> **Task to carry out**
State the number of lines in the listing below that contain the word "Also", and nothing besides.
***** Dataset *****
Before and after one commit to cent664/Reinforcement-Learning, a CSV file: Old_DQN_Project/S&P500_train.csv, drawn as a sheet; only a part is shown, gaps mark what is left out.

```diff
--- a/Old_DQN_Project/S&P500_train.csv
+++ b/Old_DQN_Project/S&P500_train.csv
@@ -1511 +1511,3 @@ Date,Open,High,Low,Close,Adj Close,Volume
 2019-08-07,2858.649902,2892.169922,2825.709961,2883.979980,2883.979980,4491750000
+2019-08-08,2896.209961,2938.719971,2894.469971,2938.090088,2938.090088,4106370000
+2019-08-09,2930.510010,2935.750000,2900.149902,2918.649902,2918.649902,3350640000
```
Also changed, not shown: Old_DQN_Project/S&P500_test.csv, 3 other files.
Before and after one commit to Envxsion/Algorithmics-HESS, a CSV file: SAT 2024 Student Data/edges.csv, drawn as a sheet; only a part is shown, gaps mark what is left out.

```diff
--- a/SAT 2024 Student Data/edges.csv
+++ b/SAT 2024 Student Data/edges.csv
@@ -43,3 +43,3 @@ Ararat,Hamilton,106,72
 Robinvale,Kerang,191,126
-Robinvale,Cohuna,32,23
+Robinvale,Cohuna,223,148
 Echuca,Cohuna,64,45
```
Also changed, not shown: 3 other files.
*****
***** Dataset *****
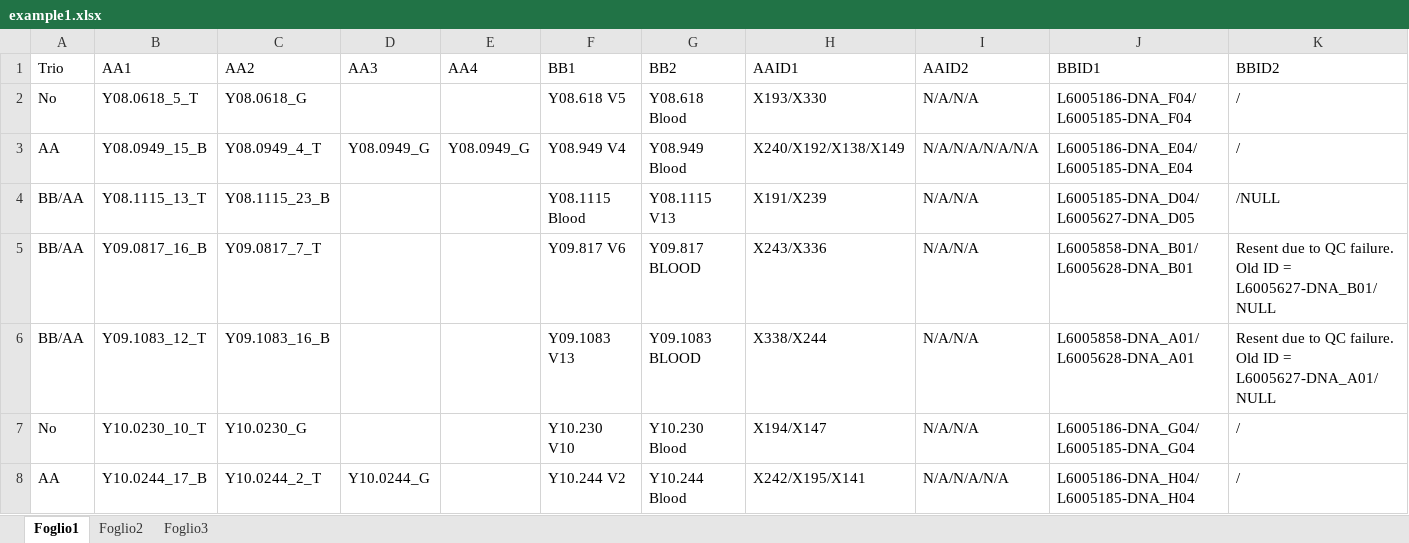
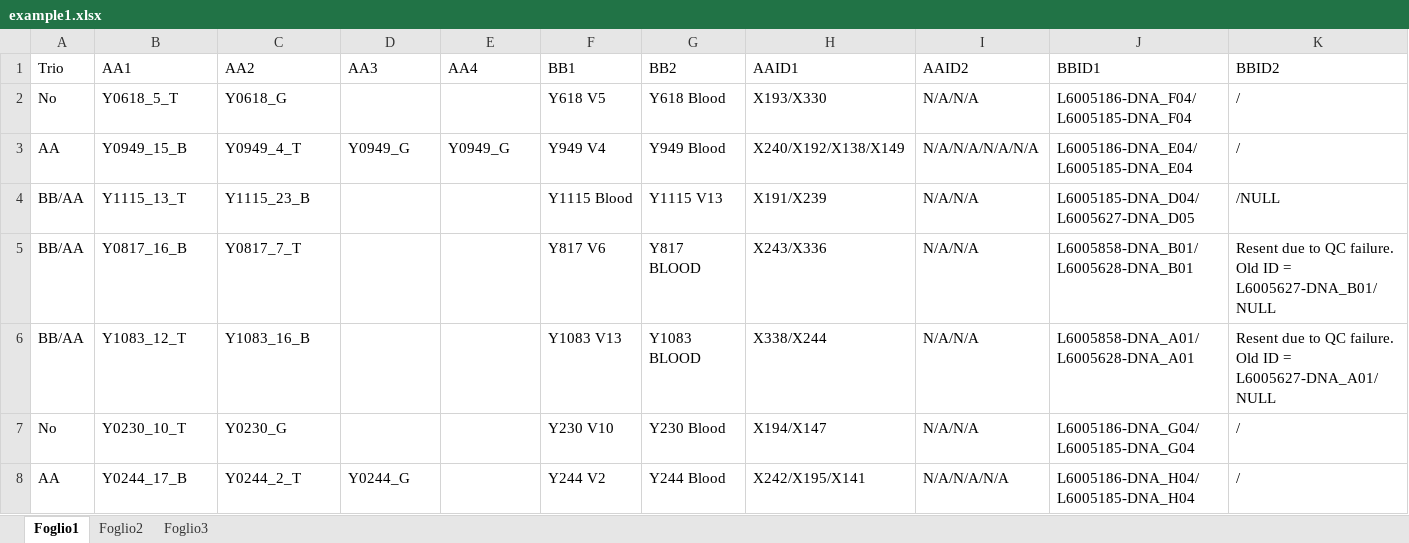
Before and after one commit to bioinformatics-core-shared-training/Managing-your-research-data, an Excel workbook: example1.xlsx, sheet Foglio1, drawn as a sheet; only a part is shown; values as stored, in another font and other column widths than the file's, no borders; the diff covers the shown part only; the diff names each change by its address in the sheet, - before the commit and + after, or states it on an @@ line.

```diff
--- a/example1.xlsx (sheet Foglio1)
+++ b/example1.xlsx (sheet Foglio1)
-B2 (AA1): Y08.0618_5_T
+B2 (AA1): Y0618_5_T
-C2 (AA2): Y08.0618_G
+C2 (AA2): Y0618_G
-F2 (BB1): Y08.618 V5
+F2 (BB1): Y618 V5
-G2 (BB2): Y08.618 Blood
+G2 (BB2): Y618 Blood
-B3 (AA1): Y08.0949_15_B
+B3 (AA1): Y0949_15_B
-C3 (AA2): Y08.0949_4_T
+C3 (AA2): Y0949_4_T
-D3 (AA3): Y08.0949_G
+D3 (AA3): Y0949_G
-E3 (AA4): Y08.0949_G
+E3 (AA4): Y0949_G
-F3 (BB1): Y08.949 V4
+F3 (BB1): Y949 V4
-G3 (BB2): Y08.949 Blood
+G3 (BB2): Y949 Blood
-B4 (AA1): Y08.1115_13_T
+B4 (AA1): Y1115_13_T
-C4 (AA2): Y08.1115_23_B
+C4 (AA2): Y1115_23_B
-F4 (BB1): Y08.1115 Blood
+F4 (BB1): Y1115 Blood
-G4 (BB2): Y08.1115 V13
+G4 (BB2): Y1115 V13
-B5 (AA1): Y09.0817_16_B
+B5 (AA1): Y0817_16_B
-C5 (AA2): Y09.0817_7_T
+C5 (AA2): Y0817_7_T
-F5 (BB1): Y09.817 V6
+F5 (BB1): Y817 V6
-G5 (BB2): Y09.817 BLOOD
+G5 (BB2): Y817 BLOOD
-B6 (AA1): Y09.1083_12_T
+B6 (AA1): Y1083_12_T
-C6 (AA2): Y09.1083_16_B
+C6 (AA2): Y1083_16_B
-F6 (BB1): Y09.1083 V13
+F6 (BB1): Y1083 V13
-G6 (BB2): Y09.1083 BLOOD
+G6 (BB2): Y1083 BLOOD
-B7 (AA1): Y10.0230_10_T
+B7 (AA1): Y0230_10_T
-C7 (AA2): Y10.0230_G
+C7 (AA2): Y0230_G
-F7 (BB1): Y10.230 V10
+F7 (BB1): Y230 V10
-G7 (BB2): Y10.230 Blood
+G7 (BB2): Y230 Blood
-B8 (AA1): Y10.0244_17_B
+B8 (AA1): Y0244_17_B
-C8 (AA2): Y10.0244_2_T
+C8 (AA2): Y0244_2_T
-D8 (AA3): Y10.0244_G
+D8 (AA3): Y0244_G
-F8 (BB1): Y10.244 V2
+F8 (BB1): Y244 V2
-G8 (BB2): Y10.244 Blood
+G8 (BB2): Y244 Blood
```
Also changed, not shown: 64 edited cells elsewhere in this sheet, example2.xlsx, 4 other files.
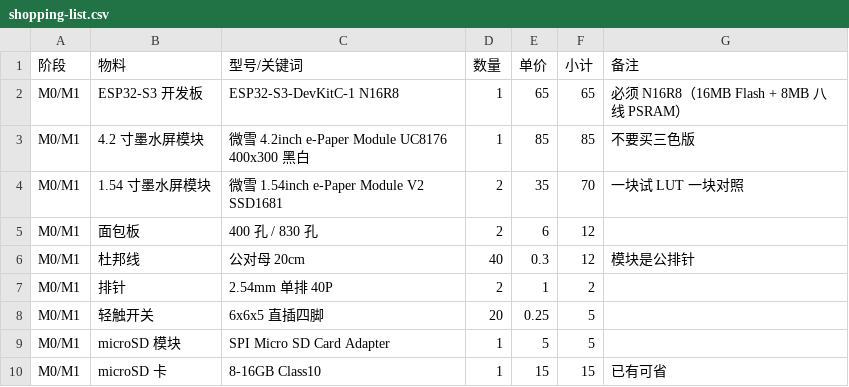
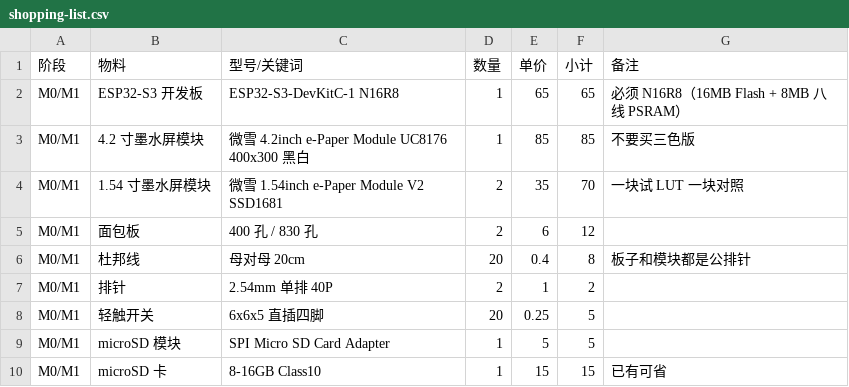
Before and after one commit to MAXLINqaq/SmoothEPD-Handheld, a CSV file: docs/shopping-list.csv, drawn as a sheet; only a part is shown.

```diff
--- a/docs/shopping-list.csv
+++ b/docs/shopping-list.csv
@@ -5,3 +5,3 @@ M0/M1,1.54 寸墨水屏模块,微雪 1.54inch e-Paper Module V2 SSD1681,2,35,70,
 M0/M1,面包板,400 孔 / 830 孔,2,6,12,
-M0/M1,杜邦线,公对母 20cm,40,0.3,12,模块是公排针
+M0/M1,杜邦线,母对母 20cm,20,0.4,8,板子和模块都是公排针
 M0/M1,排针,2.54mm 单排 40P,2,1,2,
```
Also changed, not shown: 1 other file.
*****
> **Answer**
4